We’ve just been watching Nosferatu, the classic silent vampire movie, and one little touch jumped out at me. The menu screen of the DVD shows the cover image, a stylised pastel portrait of the titular vampire, but with one small difference: every couple of minutes, he blinks. The sort of thing that: when you see it, you’re not sure if it really happened.
It got me thinking about the nature of fear; and, particularly, fear of images. When I was younger, I had a book* full of exciting information for children and suggestions for fun activities. It had everything from face painting and magic tricks, to the colour wheel and the platonic solids.** I loved it – but one page, I was terrified by. The page – well, double-spread – on toxic and dangerous animals. I didn’t really mind the tarantula, and I can’t even remember anything else on the page: but what terrified me was the picture of a piranha down in the corner. It scared me so much that I wouldn’t dare touch it, even though I knew it was only a picture. I’d find a different way to turn that page, without going near the piranha. I can’t explain why I found a picture, essentially a picture of a fish with big teeth, quite so frightening, but I wouldn’t touch that picture for years.
* A pedant writes: as I rarely get rid of books, I still have it, and it’s still on the primary Bedroom Shelves rather than relegated to storage somewhere.

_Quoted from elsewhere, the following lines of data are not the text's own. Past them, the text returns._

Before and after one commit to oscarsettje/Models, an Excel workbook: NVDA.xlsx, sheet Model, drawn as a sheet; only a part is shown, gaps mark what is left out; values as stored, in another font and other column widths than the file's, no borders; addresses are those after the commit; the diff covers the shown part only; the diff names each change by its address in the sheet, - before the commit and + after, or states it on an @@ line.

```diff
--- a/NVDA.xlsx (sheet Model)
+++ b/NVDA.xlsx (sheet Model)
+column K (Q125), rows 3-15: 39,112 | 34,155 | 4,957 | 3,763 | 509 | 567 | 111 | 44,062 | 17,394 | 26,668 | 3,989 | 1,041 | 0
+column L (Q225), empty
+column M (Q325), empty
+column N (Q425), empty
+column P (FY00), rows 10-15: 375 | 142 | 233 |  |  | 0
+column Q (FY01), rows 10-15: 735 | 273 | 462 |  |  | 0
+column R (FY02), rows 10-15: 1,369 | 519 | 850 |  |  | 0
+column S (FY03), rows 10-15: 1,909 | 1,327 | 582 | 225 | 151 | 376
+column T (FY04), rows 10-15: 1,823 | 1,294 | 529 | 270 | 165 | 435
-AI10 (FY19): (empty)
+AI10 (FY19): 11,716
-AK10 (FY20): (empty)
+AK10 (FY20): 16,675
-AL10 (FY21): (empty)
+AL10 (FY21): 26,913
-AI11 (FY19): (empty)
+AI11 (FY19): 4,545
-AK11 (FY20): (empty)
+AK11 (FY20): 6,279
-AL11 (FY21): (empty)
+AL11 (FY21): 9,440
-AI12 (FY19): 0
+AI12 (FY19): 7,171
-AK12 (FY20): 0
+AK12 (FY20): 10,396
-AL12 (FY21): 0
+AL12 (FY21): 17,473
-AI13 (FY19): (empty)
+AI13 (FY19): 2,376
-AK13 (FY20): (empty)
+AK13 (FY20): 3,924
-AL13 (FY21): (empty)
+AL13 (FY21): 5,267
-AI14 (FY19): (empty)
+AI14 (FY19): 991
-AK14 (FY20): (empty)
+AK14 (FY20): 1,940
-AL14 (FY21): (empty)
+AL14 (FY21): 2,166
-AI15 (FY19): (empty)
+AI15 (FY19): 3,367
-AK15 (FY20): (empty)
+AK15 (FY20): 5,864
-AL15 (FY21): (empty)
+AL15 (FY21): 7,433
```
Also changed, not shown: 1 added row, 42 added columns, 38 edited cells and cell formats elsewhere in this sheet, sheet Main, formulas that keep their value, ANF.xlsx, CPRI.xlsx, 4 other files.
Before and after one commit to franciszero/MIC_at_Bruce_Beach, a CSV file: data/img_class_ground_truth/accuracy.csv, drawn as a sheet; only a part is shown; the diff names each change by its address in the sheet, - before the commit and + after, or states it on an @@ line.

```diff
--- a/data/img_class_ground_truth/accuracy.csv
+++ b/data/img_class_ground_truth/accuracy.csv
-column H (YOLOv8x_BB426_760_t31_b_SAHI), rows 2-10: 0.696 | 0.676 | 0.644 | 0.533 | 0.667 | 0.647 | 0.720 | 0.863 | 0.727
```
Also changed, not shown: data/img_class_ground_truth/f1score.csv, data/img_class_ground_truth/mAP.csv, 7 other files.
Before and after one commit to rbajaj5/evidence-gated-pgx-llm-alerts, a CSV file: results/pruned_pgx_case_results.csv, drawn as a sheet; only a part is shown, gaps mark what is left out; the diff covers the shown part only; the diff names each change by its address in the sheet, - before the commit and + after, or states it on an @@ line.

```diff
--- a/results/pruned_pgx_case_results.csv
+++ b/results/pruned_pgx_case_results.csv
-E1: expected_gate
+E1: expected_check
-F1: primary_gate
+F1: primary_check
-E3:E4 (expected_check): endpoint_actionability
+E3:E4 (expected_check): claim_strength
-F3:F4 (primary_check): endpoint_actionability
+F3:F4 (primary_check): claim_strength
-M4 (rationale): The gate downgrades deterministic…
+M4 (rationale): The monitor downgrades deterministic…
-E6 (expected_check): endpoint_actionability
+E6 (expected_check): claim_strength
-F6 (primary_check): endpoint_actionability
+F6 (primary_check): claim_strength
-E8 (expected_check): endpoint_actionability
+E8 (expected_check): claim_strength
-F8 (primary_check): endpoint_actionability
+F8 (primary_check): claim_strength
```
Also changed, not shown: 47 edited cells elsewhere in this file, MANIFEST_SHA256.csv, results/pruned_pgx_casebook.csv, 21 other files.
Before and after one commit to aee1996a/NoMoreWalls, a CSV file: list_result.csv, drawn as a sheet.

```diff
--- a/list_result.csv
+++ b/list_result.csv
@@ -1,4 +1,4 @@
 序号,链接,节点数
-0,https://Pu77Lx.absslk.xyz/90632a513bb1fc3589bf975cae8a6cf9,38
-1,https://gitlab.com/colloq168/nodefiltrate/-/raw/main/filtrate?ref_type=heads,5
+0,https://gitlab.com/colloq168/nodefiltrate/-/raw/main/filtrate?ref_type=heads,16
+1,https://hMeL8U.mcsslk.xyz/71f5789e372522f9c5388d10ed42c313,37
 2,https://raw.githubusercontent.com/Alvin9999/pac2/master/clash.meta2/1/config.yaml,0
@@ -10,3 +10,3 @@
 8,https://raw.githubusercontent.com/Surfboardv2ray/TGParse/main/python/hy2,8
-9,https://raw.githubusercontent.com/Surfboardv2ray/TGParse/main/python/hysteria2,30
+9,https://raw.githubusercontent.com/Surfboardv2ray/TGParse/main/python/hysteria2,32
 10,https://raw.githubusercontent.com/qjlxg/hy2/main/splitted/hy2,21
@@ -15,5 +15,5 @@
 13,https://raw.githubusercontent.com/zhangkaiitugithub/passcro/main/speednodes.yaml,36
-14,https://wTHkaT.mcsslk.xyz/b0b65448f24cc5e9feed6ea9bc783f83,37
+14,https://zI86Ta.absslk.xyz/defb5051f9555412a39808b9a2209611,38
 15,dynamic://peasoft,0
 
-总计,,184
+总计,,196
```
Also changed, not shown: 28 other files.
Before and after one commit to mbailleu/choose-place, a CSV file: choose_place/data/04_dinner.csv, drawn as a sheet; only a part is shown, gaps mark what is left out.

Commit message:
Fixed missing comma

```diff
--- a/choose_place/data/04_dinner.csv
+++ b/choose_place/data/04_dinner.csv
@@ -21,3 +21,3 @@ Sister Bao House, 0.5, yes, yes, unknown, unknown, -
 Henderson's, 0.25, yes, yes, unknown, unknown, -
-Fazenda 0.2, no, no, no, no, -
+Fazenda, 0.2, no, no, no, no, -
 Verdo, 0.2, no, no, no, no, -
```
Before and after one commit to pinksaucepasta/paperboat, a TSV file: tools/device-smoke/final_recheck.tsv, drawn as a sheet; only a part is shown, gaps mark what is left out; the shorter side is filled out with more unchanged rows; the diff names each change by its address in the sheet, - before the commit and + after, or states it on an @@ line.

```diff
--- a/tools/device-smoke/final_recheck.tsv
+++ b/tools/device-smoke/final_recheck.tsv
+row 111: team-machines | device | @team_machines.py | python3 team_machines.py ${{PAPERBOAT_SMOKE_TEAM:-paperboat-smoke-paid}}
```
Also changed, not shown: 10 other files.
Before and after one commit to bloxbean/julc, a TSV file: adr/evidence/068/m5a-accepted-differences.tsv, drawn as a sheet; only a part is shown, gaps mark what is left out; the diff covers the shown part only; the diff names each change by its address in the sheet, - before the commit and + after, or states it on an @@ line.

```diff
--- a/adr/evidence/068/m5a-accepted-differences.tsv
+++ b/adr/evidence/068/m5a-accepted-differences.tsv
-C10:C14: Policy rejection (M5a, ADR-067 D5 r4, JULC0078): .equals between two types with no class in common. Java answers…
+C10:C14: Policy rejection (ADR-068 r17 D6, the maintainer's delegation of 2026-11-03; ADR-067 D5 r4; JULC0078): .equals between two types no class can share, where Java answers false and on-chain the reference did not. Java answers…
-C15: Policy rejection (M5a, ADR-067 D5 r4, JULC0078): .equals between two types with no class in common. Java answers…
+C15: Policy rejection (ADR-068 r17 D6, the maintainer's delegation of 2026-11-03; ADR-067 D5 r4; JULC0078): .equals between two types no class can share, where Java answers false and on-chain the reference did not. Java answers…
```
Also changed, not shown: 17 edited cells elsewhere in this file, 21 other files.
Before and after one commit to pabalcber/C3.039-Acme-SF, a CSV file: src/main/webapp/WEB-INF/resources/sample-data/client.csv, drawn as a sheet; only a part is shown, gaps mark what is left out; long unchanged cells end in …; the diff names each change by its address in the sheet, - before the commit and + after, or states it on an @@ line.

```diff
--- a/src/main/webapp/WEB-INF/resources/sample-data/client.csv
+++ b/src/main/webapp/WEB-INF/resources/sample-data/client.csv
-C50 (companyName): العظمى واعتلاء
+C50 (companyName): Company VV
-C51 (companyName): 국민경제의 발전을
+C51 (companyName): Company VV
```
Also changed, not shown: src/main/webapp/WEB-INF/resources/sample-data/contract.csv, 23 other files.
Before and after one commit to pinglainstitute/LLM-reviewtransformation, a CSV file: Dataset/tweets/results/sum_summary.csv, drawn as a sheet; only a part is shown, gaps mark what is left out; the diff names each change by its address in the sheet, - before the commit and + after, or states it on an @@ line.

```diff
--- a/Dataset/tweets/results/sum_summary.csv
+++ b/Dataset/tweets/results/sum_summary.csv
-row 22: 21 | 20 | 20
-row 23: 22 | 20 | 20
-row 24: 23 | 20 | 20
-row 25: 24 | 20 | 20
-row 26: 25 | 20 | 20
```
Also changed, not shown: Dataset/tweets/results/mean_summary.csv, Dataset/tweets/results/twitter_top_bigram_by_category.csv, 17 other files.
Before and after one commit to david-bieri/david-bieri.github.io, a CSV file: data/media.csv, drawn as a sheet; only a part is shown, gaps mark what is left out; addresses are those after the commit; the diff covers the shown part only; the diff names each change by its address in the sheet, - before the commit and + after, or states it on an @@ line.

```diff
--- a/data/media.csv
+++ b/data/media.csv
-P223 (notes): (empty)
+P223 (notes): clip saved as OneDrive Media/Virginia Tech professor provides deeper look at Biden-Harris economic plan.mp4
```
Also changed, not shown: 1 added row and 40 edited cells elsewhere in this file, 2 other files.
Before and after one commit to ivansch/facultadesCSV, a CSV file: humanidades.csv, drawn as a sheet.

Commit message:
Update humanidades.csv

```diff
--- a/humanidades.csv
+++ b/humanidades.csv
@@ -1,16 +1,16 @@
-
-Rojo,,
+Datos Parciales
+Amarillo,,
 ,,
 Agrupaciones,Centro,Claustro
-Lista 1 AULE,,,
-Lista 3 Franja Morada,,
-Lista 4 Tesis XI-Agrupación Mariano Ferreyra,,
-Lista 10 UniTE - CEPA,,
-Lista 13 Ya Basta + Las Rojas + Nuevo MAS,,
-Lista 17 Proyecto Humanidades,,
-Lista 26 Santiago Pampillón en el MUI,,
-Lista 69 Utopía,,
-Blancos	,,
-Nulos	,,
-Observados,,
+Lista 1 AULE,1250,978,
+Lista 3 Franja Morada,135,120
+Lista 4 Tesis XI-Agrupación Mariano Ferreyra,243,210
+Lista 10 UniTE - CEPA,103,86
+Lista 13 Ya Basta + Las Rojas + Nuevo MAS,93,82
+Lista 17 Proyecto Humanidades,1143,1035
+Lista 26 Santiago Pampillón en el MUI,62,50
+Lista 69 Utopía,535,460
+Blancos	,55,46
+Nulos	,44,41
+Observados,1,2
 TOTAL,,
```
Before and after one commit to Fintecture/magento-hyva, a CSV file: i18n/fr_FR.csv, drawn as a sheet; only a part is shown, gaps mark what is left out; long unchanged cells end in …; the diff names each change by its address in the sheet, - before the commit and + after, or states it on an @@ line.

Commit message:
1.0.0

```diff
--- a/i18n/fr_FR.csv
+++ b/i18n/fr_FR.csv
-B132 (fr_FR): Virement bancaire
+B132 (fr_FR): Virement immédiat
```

** Tetrahedron, cube, octahedron, dodecahedron and icosahedron, I think. I might have missed one. My favourite part of the book was also the longest: a project to build your own electrical trivia game with questions about the solar system. I never did try to build it.